Remember this post about generating power from cow manure?
It’s catching on.
Computer and software giant Hewlett-Packard has produced a paper outlining how dairy farmers could partner with technology companies by converting manure into fuel for power-intensive data and server centers. This proposed partnership results partly from improvements in high-speed data transfer that are enabling tech companies to locate their servers further from population centers, in places like rural Iowa. It’s also partly the result of the massive and always growing power needs of these data centers or server farms.
In the same way that the volume of waste produced by cows is not always evident from the kitchen table, the vast energy demands of the high-tech sector are not always apparent from the vantage point of a desktop computer. But behind the scenes, there are so many servers supporting the high-speed transfer of data around the world that they are housed together in vast warehouses commonly known as server farms.
How much power do these server farms consume? No one seems to have a good answer to that, but everyone agrees it’s an enormous amount. The high-tech companies that operate these server farms have been described as energy hogs, and many have identified growing power demands as one of their main concerns. So big a concern, in fact, that they are seriously exploring options like cow power.

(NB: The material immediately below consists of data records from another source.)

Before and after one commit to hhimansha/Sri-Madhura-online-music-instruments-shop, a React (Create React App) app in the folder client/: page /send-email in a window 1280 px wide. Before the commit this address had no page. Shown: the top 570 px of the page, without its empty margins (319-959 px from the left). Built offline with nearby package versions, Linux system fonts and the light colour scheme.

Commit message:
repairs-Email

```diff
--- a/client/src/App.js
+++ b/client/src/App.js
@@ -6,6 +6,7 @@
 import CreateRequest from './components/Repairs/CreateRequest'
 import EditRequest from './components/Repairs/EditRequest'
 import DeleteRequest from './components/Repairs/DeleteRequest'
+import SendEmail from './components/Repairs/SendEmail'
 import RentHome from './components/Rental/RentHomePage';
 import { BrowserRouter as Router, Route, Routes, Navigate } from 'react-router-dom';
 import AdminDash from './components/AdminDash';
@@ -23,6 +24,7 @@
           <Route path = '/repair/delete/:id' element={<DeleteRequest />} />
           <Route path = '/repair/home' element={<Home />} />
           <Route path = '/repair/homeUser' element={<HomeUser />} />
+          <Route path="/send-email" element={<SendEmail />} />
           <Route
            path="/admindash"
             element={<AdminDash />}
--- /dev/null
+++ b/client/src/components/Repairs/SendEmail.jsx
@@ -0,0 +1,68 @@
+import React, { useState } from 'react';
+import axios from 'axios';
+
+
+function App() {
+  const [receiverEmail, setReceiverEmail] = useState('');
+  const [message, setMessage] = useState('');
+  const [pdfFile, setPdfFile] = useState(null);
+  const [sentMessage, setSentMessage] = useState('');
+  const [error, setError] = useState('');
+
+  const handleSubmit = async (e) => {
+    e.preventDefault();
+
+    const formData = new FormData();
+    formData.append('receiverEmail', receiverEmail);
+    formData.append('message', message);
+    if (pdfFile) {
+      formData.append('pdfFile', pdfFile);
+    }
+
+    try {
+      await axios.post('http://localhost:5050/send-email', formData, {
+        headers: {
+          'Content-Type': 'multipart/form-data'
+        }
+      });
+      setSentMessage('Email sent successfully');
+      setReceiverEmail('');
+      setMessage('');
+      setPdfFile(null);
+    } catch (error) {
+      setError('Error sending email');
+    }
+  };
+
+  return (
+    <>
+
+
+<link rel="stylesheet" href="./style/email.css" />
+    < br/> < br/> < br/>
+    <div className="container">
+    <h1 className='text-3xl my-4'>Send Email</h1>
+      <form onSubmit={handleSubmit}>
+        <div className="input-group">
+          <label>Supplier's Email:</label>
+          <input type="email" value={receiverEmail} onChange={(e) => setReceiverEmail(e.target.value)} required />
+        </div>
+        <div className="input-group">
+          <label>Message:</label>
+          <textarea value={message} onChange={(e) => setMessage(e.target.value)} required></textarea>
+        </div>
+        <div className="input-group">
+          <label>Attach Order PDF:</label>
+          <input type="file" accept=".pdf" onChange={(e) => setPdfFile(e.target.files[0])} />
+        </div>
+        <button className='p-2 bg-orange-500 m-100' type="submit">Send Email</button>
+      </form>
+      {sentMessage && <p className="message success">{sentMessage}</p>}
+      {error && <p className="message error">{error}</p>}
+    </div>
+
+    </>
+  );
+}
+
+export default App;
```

The New York Times reports that Hewlett-Packard calculates that 10,000 cows could fuel a one-megawatt data center, which would be the equivalent of a small computing center used by a bank. And, there’s another synergy to be had: The systems used to turn manure into fuel require heat, while computer servers produce heat. In theory at least, it could work quite well.